Three Ways Pricing’s Not as Secret as You Think
As you conduct competitive intelligence research and analysis to discover the pricing structures used by your competitors, it’s important to bear in mind that this information is not a collection of trade secrets. That perspective can provide valuable insights:
- Don’t overlook open source intelligence. It is certainly worthwhile to start with a Google search of a competitor name and phrases such as “price list,” perhaps adding the operators filetype:xls OR filetype:xlsx OR filetype:pdf to return only Excel spreadsheets and PDFs.
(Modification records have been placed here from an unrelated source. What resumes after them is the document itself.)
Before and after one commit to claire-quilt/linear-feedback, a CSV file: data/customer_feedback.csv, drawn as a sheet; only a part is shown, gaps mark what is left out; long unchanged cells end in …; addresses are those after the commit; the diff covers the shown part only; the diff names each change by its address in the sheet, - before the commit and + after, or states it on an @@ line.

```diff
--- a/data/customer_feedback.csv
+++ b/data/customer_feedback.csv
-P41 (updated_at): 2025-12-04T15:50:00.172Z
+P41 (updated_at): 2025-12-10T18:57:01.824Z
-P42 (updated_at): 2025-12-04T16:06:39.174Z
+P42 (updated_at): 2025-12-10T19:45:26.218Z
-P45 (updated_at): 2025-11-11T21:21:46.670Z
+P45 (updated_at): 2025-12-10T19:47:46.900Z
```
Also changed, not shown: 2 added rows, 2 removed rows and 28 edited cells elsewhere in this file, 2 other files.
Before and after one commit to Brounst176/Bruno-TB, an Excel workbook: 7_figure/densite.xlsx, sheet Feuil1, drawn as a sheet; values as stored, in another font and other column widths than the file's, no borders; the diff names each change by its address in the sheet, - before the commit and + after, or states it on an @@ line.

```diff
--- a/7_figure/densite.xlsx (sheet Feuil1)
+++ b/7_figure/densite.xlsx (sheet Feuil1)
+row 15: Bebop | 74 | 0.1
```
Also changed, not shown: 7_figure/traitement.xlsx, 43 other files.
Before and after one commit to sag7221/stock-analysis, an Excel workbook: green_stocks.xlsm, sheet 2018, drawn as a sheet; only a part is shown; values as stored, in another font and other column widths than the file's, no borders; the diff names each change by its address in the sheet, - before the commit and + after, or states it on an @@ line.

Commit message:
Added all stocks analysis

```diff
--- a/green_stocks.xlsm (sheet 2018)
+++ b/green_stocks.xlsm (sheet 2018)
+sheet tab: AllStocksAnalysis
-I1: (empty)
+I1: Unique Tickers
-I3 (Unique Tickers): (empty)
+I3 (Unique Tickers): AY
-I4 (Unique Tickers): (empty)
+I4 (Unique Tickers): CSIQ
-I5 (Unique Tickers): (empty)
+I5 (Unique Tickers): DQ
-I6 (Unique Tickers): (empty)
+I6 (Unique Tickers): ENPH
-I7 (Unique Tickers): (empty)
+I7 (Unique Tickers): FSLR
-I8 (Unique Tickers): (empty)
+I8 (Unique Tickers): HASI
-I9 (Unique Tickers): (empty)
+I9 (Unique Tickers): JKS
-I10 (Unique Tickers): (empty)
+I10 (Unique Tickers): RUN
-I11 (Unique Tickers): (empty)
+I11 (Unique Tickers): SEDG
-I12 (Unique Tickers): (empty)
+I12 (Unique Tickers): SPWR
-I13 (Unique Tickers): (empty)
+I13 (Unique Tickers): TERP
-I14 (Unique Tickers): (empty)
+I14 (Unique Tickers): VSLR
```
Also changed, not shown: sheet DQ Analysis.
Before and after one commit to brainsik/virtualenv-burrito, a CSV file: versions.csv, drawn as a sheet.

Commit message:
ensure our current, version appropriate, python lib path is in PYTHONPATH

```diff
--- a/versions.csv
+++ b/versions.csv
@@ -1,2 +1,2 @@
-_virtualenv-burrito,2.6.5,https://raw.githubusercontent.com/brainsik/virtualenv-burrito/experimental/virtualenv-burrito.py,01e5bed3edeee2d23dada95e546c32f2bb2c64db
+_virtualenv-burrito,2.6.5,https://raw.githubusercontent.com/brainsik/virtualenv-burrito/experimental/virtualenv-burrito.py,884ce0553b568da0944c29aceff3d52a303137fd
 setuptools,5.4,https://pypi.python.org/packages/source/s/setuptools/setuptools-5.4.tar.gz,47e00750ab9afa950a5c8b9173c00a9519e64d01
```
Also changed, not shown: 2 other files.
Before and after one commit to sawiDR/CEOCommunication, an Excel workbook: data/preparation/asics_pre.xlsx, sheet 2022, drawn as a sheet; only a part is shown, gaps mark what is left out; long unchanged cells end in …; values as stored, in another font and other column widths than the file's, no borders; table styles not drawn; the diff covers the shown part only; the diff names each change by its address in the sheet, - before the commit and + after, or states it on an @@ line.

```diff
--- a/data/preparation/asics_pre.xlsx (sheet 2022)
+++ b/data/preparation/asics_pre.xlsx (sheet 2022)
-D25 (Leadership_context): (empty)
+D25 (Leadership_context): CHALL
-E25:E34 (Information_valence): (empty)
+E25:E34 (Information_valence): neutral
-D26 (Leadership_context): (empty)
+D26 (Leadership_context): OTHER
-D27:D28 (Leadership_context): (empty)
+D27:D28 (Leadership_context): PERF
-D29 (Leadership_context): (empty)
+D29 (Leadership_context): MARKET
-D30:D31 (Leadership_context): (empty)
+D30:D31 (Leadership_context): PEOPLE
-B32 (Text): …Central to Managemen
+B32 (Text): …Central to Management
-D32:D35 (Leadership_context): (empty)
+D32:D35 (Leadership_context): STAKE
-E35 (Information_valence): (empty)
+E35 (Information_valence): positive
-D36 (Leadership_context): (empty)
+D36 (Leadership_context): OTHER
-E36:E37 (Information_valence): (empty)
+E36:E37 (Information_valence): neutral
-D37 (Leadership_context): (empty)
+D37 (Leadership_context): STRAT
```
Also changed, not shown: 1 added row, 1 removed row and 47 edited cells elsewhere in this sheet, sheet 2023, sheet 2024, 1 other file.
- Clarify your ethical position to human intelligence subjects. Mentioning to all potential interviewees that you are not looking for confidential information can help put them at ease and clarify that there is no ethical gray area at play in your research effort. It also makes it clear that if they have pricing information under NDA – you don’t want it.
- Government agencies often make vendor pricing publicly available. Providers that do business with the government are often required to reveal pricing and related details as part of RFPs, and standard procedure is often for that information to be made freely available on public portals such as www.USAspending.gov.
This is the last of three blog posts related to competitive intelligence research and analysis as a means to understand your competitors’ B2B pricing. The first part of the series, “Three Varieties of Smoke & Mirrors in B2B Pricing,” discusses how to handle the variable, irregular nature of B2B pricing in your analysis. The second one, “Three Reasons to Bring on the Humans!,” discusses the primary role that human intelligence sources must play in your research.
By Sean Campbell
By Scott Swigart